Your objective:
What you return must be the lines of the data that hold the word "container".

Data provided:
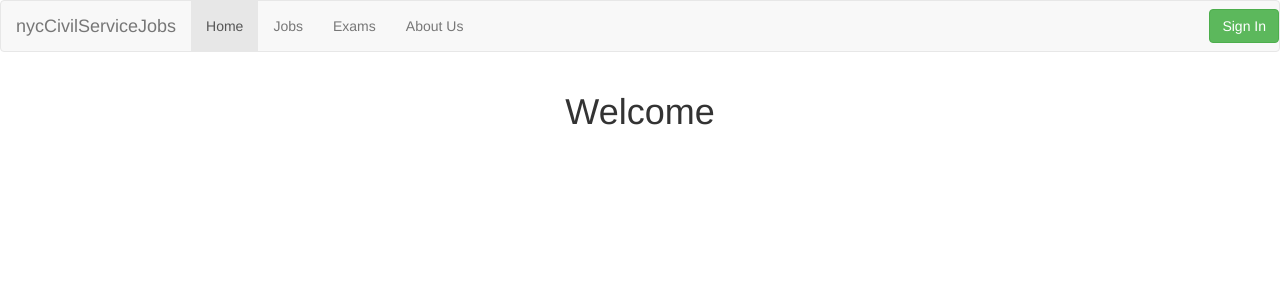
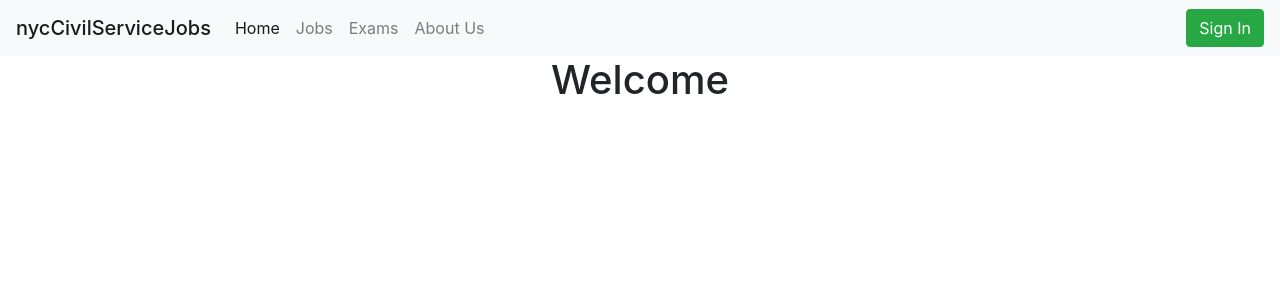
Before and after one commit to gcivil-nyu-org/nycCivilServiceJobs, a Django app: page / in a window 1280 px wide. Shown: the top 300 px of the page. Run offline with Django 3.2, Linux system fonts and the light colour scheme; some libraries are stand-ins or nearby versions.

Commit message:
Made the UI consistent all across

```diff
--- a/examresults/templates/examresults/exams.html
+++ b/examresults/templates/examresults/exams.html
@@ -1,4 +1,4 @@
-{% extends 'base_generic.html' %}
+{% extends 'generic_base.html' %}
 
 {% load static %}
 
--- /dev/null
+++ b/templates/generic_base.html
@@ -0,0 +1,58 @@
+<!DOCTYPE html>
+<html lang="en">
+
+<head>
+    <!-- Required meta tags -->
+    <meta charset="utf-8">
+    <meta name="viewport" content="width=device-width, initial-scale=1, shrink-to-fit=no">
+
+    <!-- Bootstrap CSS -->
+    <link rel="stylesheet" href="https://stackpath.bootstrapcdn.com/bootstrap/4.1.3/css/bootstrap.min.css" integrity="sha384-MCw98/SFnGE8fJT3GXwEOngsV7Zt27NXFoaoApmYm81iuXoPkFOJwJ8ERdknLPMO" crossorigin="anonymous">
+
+    <title>NYC Civil Services</title>
+</head>
+
+<body>
+
+    <nav class="navbar sticky-top navbar-expand-lg navbar-light bg-light">
+        <a class="navbar-brand mb-0 h1" href="{% url 'index' %}">nycCivilServiceJobs</a>
+        <button class="navbar-toggler" type="button" data-toggle="collapse" data-target="#navbarSupportedContent" aria-controls="navbarSupportedContent" aria-expanded="false" aria-label="Toggle navigation">
+          <span class="navbar-toggler-icon"></span>
+        </button>
+
+        <div class="collapse navbar-collapse" id="navbarSupportedContent">
+            <ul class="navbar-nav mr-auto">
+                <li class="nav-item active">
+                    <a class="nav-link" href="{% url 'index' %}">Home <span class="sr-only">(current)</span></a>
+                </li>
+                <li class="nav-item">
+                    <a class="nav-link" href="{% url 'jobs:jobs' %}">Jobs</a>
+                </li>
+                <li class="nav-item">
+                    <a class="nav-link" href="{% url 'examresults:exams' %}">Exams</a>
+                </li>
+                <li class="nav-item">
+                    <a class="nav-link" href="#">About Us</a>
+                </li>
+            </ul>
+            {% if user.is_authenticated %}
+            <ul class="nav navbar-nav navbar-right">
+                <a class="btn btn-success navbar-btn" href="{% url 'logout' %}">Log Out</a>
+                <!-- <li><a href="\login">Login</a></li> -->
+            </ul>
+            {% else %}
+            <ul class="nav navbar-nav navbar-right">
+                <a class="btn btn-success navbar-btn" href="{% url 'signin:signin' %}">Sign In</a>
+            </ul>
+            {% endif %}
+        </div>
+    </nav>
+    {% block content %} {% endblock %}
+
+
+    <script src="https://code.jquery.com/jquery-3.3.1.slim.min.js" integrity="sha384-q8i/X+965DzO0rT7abK41JStQIAqVgRVzpbzo5smXKp4YfRvH+8abtTE1Pi6jizo" crossorigin="anonymous"></script>
+    <script src="https://cdnjs.cloudflare.com/ajax/libs/popper.js/1.14.3/umd/popper.min.js" integrity="sha384-ZMP7rVo3mIykV+2+9J3UJ46jBk0WLaUAdn689aCwoqbBJiSnjAK/l8WvCWPIPm49" crossorigin="anonymous"></script>
+    <script src="https://stackpath.bootstrapcdn.com/bootstrap/4.1.3/js/bootstrap.min.js" integrity="sha384-ChfqqxuZUCnJSK3+MXmPNIyE6ZbWh2IMqE241rYiqJxyMiZ6OW/JmZQ5stwEULTy" crossorigin="anonymous"></script>
+</body>
+
+</html>
--- a/templates/index.html
+++ b/templates/index.html
@@ -1,41 +1,9 @@
-<!DOCTYPE html>
-<html lang="en">
-
-<head>
-    <title>NYC Civil Services</title>
-    <meta name="viewport" content="width=device-width, initial-scale=1">
-    <link rel="stylesheet" href="https://maxcdn.bootstrapcdn.com/bootstrap/3.4.1/css/bootstrap.min.css">
-    <script src="https://ajax.googleapis.com/ajax/libs/jquery/3.5.1/jquery.min.js"></script>
-    <script src="https://maxcdn.bootstrapcdn.com/bootstrap/3.4.1/js/bootstrap.min.js"></script>
-</head>
-
-<body>
-
-    <nav class="navbar navbar-default">
-        <div class="container-fluid">
-            <div class="navbar-header">
-                <a class="navbar-brand" href="#">nycCivilServiceJobs</a>
-            </div>
-            <ul class="nav navbar-nav">
-                <li class="active"><a href="#">Home</a></li>
-                <li><a href="{% url 'jobs:jobs' %}">Jobs</a></li>
-                <li><a href="{% url 'examresults:exams' %}">Exams</a></li>
-                <li><a href="#">About Us</a></li>
-            </ul>
-            <ul class="nav navbar-nav navbar-right">
-                <a class="btn btn-success navbar-btn" href="{% url 'signin:signin' %}">Sign In</a>
-                <!-- <li><a href="\login">Login</a></li> -->
-            </ul>
+{% extends 'generic_base.html' %} {% load static %} {% block content %}
+<div class="container">
+    <div class="row">
+        <div style="margin: auto">
+            <h1>Welcome</h1>
         </div>
-    </nav>
-
-    <div class="container">
-        <div class="row">
-            <div>
-                <h1 class="text-center">Welcome</h1>
-            </div>
-        </div>
-
-</body>
-
-</html>
+    </div>
+</div>
+{% endblock %}}
```
Also changed, not shown: jobs/templates/jobs/jobs.html (+1 -9 lines), register/templates/register/success.html (+3 -12 lines), signin/templates/signin/success.html (+3 -5 lines), templates/base_generic.html (deleted, +0 -49 lines).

Response to this task:
-        <div class="container-fluid">
+<div class="container">
-    <div class="container">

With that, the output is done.